Speaking on the sidelines of the recently concluded annual session of the National Committee of the Chinese People's Political Consultative Conference (CPPCC), Zhang Guobao, head of the National Energy Administration (NEA), quoted US president Barack Obama's statement that "the country that harnesses the power of clean, renewable energy will lead the 21st century".
"We should keep a close watch on the development of cutting-edge (new energy) technologies the world over and invest more to improve research and development capabilities," he said.

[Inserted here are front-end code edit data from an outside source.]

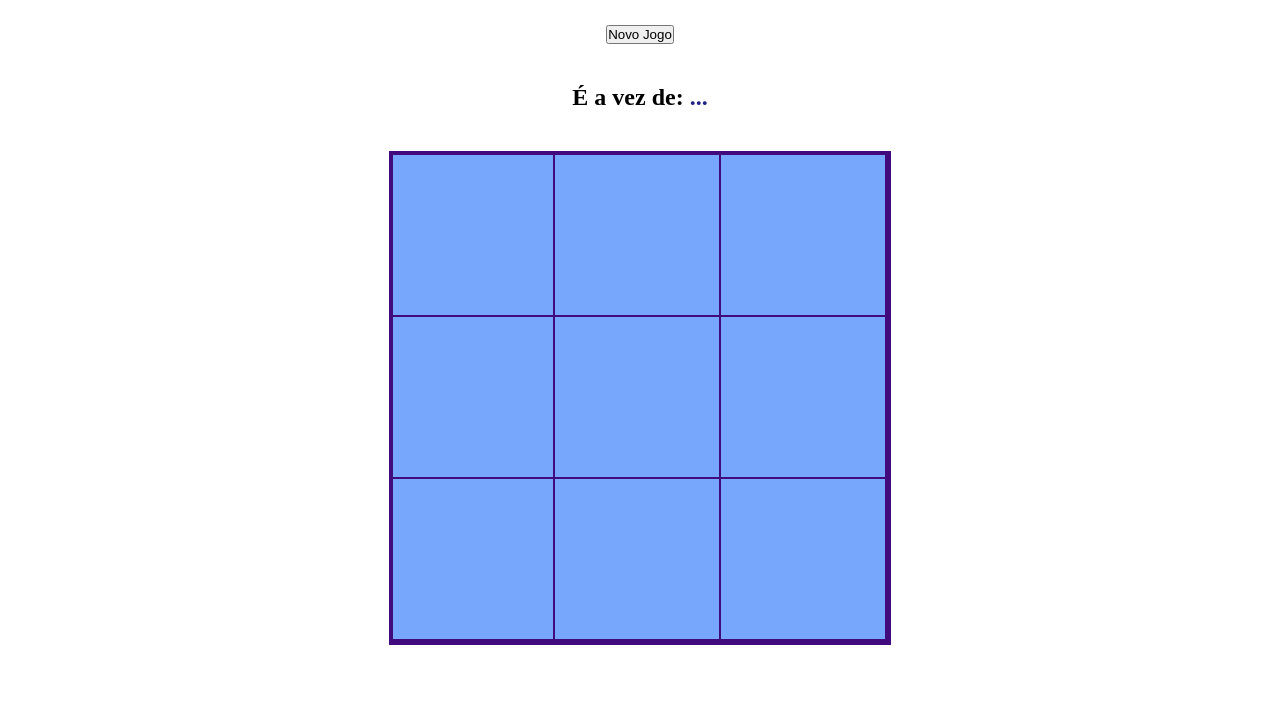
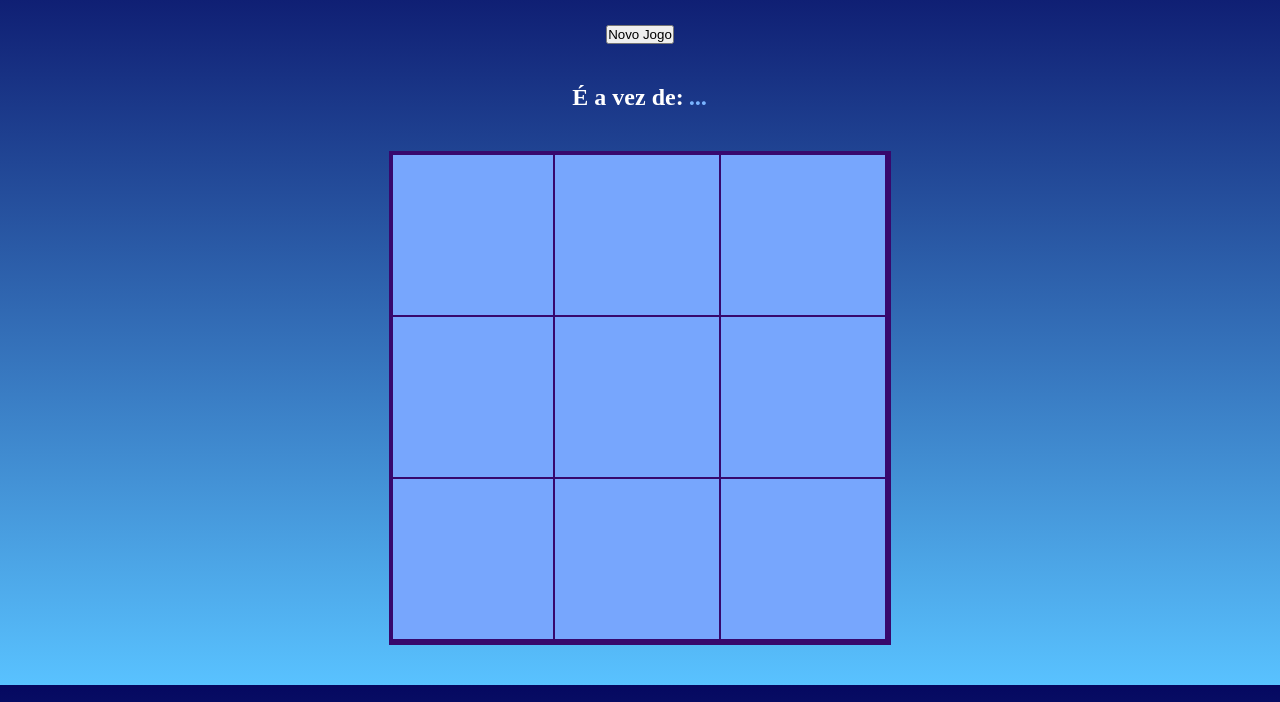
Before and after one commit to Amanda13B/Trabalhos_Grupo_Web, a plain HTML site: page Jogo_da_Velha/index.html in a window 1280 px wide. Shown: the part 98-800 px from the top of the page. Drawn offline with Linux system fonts and the light colour scheme.

Commit message:
Mudanças nos estilos

```diff
--- a/Jogo_da_Velha/CSS/styles.css
+++ b/Jogo_da_Velha/CSS/styles.css
@@ -5,6 +5,8 @@
 
 body{
     text-align: center;
+    background-image: linear-gradient(rgba(5,8,96,1), rgb(89, 194, 255));
+    color: white;
 }
 
 h1{
@@ -21,23 +23,24 @@ h1{
 }
 
 span{
-    color: rgb(34, 34, 134);
+    color: rgb(122, 180, 255);
+    font-style: italic;
 }
 
 .tabuleiro{
     background-color: rgb(119, 166, 253);
-    border: 4px solid rgb(65, 11, 126);
+    border: 4px solid rgb(55, 8, 109);
     width: fit-content;
     margin: 5vh auto;
 }
 
 .linha{
-    border-bottom: 2px solid rgb(65, 11, 126);
+    border-bottom: 2px solid rgb(55, 8, 109);
 }
 
 .casa-tabuleiro{
     display: inline-block;
-    border-right: 2px solid rgb(65, 11, 126);
+    border-right: 2px solid rgb(55, 8, 109);
     line-height: 15vh;
     height: 15vh;
     padding: 20px;
```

China is already taking steps to ramp up its green energy industry. The country's top economic planning body, the National Development and Reform Commission (NDRC) said on its website two weeks ago that it has approved construction of two hydropower stations and two wind farms with a total capacity of 20 gW.
The Luding Hydropower Station in Sichuan will consist of four units, each with a 230-megawatt capacity and the Dongjing Hydropower plant in Guizhou province will also consist of four units, each with a 220-megawatt capacity. The two wind farms, the Rudong wind farm in Jiangsu province and Guyuan wind power station in Hebei province, will both have a 100.5-megawatt capacity.

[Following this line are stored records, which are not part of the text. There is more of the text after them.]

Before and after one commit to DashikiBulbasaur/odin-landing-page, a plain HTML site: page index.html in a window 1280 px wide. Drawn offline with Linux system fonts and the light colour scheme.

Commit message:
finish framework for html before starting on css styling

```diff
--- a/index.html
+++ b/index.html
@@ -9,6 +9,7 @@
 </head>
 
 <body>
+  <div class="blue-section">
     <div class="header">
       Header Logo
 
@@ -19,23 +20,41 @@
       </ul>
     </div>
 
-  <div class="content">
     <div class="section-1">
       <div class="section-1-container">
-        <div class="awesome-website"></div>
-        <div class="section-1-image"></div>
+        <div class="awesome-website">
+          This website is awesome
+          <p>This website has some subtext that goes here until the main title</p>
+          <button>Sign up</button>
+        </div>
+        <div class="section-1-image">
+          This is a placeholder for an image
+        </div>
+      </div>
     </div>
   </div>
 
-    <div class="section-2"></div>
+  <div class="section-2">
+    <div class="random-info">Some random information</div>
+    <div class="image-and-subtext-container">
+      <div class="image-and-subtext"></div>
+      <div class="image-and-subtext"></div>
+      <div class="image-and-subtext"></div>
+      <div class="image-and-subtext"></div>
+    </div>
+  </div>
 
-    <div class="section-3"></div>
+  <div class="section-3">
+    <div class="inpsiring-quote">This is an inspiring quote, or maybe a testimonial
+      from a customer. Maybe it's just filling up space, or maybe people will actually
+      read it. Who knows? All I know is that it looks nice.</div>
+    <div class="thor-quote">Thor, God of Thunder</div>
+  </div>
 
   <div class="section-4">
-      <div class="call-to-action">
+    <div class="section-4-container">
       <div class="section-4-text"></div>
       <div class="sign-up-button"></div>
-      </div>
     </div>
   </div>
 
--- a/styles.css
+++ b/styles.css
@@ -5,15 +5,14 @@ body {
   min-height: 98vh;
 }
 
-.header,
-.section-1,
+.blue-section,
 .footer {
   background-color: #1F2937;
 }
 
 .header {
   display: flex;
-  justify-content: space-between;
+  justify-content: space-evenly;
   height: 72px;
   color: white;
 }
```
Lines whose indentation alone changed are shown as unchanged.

China is also reportedly revising its energy development plans to nearly double its nuclear power capacity in the next decade, official sources said earlier.
The authorities will also start building eight more nuclear power plants in the next three years, with 16 reactors whose total installed capacity will surpass 10 gW, according to NEA.
There are currently 11 nuclear reactors in operation in the country with a combined capacity of about 9 gW, supplying around 1 percent of the country's energy needs.
NEA head Zhang last year said the country would raise the share of nuclear power in the national energy mix from 4 percent in 2006 to 5 percent by 2020, with a total nuclear power of 40 gW by that year. The revised energy development plan ups the targeted capacity to 70 gW by 2020.
The country also set a higher goal for its wind power industry. Starting this year, China will build several large wind farms over the next 10 years, each with a generating capacity in excess of 10gW, in Gansu, Hebei and Jiangsu provinces, and Inner Mongolia autonomous region, said Shi Lishan, deputy director of the Renewable Energy Department of NEA.
"The country's wind power capacity will reach 100 gW by 2020," Shi said. Under the previous plan China's wind power was set to hit 30 gW by 2020.
Zhang said at a meeting on the nation's energy strategy in February that the country's current oversupply of electricity offers a good opportunity to solve chronic problems in the energy sector, such as reliance on thermal power and high environmental costs.
"China should speed up its effort to improve energy mix," Zhang said.
China currently relies on coal-fired plants for about 80 percent of its total energy needs.
In its power industry investment forecast published on Feb 14, the China Electricity Council (CEC), a government-backed industry association, said more of this year's investment in power generation would go to the renewable energy sectors. Investment in the power sector may total 650 billion yuan this year, with 46 percent of it used in power generation and the rest assigned to build and upgrade power grids.
Statistics released by the China Electricity Council (CEC) early last month showed that investment in wind power and nuclear power infrastructure last year rose 88 percent and 72 percent, respectively, from 2007, the CEC said. In contrast, the country's investment for the construction of thermal power plants declined by 22 percent year-on-year.
As a result the amount of energy used for each unit of GDP fell by 4.5 percent last year, said Liu Gang, deputy head of NEA.
But some industry analysts are pessimistic about alternative energy's prospects in a slowing global economy.
"People might still have some interest in renewable energy, but they are no longer crazy about it. The economic crisis will cause a decline in green energy projects in 2009," said Zhou Tao, an analyst with Great Wall Securities.
Dramatically dropping crude oil and coal prices could take also take some shine off the clean energy industry.
"Such projects will also have a hard time raising funds from the lackluster stock market or getting them from banks, which are tightening lending rules," Zhou said.